Is it winter yet? Videos of these Freebords piqued my attention years ago. They make riding downhill look more like snowboarding and less like skateboarding...at least as close as you can get while on pavement. The physics behind the truck system are hard to wrap your head around at first, but overall the learning curve is fast.
To be clear, Freebords aren't normal longboard skateboards. If you're looking for a cruiser skateboard to get around town this probably isn't it. These are built for downhill. If you're a skateboarder or a snowboarder, your muscle memory will give you a huge advantage in conquering the learning curve. So, if your downhill skateboarding is weak when it comes to bombing hills, a Freebord may be just what you're looking for.
Pointing downhill on other skateboards can quickly go from smooth carving, to desperate shaky turns. Speed control is imperative. In my few hours of experience here, sloughing speed comes much more naturally on a Freebord. I have longboarded downhill some in the past, but rarely with successful and intentional wheel slides. Typically wheel slide occurs with some combination of faster speeds and more G Force on carving turns, to the point where the wheels loose traction with the ground surface and slide. Not a beginner move for most people. The control and style of sliding purposely is a result of courage, skill and usually some skin lost to the road.
- Shred down steeper terrain! Control your speed with confidence.
- Learning to slide is part of the beginners experience. It doesn't take years of practice
- Riding switch is a reality. Overall similar to snowboarding in many ways
- Could end a mountain bike season early
- It's a niche board especially if you live in Iowa.
- Your buddies that dissed the mountain board might be too cool to let this one slide too
As a beginner, the Freebord opens the possibility for slides at much slower speeds compared to that of most longboard skateboards. These boards feel awkward when you step on because of the high center, but it' becomes a relatively intuitive motion when you start approaching it like snowboarding. I felt the first heelside "slide" within 20 minutes of giving it a try.
Wear leather gloves and a helmet at minimum for protection.
Speed is your paradoxical friend
Stay low. Start slow.
Setup: Small adjustments go a long way and every rider is different.

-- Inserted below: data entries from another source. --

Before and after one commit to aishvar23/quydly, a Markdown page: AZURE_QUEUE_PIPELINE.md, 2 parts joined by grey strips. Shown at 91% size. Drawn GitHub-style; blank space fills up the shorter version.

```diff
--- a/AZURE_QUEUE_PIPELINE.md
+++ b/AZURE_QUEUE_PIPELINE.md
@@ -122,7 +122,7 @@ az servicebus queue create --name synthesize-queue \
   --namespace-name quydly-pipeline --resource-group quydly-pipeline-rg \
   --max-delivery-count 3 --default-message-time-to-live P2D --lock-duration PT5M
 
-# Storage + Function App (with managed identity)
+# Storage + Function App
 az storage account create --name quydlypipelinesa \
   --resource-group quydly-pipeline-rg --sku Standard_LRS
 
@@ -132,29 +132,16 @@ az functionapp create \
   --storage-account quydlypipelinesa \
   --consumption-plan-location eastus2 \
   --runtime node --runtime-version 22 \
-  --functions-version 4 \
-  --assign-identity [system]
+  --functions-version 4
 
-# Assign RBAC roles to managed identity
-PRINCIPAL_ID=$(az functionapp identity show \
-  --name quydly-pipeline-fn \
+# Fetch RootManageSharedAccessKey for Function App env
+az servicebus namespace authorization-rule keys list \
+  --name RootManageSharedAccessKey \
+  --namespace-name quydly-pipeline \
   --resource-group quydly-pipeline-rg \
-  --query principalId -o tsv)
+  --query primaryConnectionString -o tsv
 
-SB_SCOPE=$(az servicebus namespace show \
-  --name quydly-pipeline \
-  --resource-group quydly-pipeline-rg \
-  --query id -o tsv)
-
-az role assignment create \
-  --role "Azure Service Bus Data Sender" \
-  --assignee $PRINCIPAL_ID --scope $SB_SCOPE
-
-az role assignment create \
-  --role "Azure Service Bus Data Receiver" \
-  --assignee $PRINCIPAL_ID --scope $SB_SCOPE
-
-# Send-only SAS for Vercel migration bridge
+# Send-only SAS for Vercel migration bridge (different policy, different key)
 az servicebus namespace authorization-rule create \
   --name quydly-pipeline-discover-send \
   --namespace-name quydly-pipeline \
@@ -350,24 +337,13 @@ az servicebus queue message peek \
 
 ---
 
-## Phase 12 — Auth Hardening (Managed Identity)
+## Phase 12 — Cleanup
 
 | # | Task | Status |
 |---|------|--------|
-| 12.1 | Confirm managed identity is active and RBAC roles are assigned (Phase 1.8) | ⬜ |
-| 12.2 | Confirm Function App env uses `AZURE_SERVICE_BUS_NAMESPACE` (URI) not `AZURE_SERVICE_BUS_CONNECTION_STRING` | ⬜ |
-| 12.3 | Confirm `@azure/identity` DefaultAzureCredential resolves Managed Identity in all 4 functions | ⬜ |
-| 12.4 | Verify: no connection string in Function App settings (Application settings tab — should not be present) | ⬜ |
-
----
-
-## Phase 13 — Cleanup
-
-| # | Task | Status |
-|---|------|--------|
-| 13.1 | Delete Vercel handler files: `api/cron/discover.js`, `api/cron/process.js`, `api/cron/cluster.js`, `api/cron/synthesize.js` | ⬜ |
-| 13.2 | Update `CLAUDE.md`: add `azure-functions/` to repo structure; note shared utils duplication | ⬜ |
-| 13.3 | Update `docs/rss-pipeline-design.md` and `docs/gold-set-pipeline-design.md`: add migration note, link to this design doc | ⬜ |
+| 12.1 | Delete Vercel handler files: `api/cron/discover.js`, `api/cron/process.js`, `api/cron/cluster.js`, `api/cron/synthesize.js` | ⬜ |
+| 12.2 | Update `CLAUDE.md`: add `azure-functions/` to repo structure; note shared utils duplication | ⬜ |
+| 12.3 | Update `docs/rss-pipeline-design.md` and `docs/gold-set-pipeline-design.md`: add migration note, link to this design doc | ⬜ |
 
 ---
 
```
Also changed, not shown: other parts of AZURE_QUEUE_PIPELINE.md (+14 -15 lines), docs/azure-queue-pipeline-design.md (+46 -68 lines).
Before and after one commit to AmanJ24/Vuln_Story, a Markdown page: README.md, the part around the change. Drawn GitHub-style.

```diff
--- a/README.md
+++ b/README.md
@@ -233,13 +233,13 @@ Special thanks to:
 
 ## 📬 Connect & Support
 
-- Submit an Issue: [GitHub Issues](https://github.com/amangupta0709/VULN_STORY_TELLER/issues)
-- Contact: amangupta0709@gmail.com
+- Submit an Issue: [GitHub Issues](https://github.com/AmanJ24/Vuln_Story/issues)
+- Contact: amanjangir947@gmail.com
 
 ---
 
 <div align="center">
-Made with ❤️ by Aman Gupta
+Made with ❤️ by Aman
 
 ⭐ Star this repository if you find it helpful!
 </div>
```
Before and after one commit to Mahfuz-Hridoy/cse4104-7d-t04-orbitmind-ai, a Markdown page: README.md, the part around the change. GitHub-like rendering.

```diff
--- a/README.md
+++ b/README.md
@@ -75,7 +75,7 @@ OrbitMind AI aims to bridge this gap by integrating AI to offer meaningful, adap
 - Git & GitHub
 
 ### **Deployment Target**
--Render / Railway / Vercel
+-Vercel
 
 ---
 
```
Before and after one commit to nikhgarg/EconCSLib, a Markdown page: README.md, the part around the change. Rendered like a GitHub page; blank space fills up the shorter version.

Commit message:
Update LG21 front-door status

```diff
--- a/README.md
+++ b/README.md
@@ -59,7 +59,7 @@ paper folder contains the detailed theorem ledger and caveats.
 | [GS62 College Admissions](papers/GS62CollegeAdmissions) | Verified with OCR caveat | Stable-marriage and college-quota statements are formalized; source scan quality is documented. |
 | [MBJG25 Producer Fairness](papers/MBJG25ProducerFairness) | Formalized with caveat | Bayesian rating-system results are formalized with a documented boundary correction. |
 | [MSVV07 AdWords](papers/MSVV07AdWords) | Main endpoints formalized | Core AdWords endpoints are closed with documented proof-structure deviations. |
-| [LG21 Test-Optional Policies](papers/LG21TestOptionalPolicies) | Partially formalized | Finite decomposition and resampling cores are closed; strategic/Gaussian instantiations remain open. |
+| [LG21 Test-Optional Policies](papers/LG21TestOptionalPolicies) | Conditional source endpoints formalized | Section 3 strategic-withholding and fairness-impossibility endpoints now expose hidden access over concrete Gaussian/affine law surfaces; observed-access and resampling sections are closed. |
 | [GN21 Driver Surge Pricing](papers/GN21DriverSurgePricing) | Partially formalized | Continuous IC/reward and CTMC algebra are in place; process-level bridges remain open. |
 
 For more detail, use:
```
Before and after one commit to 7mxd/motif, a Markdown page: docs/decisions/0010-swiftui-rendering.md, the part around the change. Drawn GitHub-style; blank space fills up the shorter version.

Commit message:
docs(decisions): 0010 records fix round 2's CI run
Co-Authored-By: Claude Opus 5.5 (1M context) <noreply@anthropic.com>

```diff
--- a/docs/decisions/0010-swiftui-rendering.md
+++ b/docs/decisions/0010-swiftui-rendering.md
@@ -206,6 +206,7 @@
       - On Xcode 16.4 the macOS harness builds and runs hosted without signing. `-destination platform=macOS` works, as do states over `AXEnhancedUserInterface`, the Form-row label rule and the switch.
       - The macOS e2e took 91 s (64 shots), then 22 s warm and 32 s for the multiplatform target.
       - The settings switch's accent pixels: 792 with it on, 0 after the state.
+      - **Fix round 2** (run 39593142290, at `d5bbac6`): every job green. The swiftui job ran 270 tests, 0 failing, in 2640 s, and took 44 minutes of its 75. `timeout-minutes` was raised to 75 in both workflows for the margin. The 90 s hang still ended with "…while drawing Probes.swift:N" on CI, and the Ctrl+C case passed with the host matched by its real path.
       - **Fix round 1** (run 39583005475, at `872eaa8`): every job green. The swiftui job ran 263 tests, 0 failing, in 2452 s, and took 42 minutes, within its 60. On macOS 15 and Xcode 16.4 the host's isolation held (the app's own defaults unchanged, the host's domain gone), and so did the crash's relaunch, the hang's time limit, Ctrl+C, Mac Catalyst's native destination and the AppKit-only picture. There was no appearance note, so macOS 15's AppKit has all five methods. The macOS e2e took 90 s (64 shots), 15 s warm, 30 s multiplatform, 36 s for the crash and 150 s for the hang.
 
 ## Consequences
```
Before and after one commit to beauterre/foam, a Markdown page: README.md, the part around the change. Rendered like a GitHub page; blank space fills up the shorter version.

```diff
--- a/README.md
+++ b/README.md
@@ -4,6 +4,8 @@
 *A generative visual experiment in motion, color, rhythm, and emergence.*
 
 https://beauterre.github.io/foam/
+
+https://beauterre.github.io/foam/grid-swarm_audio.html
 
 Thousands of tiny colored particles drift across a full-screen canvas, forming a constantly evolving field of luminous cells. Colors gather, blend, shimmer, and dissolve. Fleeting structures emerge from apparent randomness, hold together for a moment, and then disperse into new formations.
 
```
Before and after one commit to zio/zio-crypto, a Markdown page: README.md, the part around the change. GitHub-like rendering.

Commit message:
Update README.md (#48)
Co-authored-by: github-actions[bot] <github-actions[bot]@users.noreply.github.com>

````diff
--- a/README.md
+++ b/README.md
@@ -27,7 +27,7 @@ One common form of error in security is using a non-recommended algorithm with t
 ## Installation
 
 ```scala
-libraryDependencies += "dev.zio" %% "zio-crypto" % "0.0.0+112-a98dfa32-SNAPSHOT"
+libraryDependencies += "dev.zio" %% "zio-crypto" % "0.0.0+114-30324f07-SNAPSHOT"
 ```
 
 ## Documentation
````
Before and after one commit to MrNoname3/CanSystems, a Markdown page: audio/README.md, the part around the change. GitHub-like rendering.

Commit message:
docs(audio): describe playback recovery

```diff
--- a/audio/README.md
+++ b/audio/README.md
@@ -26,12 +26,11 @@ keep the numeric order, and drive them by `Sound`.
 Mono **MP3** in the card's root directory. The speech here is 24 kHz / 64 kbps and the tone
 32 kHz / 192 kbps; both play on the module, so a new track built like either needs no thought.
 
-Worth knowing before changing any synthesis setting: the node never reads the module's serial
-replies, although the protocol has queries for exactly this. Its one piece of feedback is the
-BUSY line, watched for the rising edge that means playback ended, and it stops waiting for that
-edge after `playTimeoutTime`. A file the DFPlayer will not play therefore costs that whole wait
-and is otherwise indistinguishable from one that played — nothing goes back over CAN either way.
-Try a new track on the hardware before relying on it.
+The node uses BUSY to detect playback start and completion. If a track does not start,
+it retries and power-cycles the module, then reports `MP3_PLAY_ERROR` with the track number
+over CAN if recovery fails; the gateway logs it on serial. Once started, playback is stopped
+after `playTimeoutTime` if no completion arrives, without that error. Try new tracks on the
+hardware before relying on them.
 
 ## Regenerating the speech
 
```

Especially true with the center wheel height. Variables like board size, bearings or kingpin tension can have influence on the carving characteristics, but not as significantly as the center wheel height. For beginners, the lower ride is more controllable and most similar to a snowboard's flat base. At higher speeds the rocker comes into play for handling more speed without catching an edge. Here's what Freebord has to say about the center wheel height:
Center Wheel Height: Your Freebord comes from the factory with the center wheel furthest from the board. The center wheels should be adjusted so that there’s a minimum finger widths clearance between the downhill edge wheels and the ground. The more extended (away from the deck) the center wheel, the less likely the rider is to catch a downhill edge. But they will have to deal with more rocker in this position and therefore have harder transitions between toe and heel side turns.As your outer wheels wear down, adjust the center wheels closer to the deck to maintain a consistent amount of rocker. Rocker is the distance between your edge wheels and the pavement. The more rocker the easier it is to slide. Always set your two center wheels to the same height. If the rocker is too much for you starting out, experiment by raising your center wheel one notch (towards the deck). This will give you less rocker but make it easier to catch an edge. When you improve, you will most likely want as much rocker as possible.
Learn: Freebord has a series of Learn to Ride videos on their website. The "learn to stop" video is an especially helpful drill to get familiar with slides and board control when you're first starting. Find an empty and smooth road with some friendly downslope.
Caution: Riding a Freebord looks easier than it is. As a beginner, you have to commit to the idea that you’re snowboarding on pavement (not skateboarding). Just like learning to snowboard, it may take several days or weeks to get the hang of it even if you rip on snow. Slams come free with every board!
Thanks to the Freebord crew for sending the boards and to Ryan Dee for the photos and tips!